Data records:
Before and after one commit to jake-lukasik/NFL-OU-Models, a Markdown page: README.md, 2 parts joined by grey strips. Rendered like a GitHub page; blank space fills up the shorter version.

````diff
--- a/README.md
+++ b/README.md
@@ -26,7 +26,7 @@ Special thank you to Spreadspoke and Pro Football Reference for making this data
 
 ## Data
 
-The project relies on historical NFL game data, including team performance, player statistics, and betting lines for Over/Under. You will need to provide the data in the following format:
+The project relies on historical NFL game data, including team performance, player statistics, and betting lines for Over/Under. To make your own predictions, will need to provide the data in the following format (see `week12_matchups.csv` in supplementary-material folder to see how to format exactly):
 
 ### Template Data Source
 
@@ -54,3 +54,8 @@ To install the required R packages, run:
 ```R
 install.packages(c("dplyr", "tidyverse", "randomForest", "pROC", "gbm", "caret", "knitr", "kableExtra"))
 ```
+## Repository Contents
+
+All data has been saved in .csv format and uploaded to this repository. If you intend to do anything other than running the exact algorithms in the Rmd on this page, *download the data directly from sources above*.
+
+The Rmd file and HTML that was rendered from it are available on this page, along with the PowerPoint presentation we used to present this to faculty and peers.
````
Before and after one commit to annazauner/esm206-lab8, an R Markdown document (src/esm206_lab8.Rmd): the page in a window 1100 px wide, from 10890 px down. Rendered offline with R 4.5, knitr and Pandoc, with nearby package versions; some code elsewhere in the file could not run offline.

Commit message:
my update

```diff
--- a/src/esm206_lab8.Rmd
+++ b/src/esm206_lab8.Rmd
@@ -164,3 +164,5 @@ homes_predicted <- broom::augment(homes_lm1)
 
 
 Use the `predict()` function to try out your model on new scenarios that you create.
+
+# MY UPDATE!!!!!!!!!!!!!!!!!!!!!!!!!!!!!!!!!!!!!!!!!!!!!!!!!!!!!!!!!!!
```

*ASSIGNMENT*
Scan the records above for the string "README", and copy every line where it turns up.

*EXPECTED ANSWER*
Before and after one commit to jake-lukasik/NFL-OU-Models, a Markdown page: README.md, 2 parts joined by grey strips. Rendered like a GitHub page; blank space fills up the shorter version.
--- a/README.md
+++ b/README.md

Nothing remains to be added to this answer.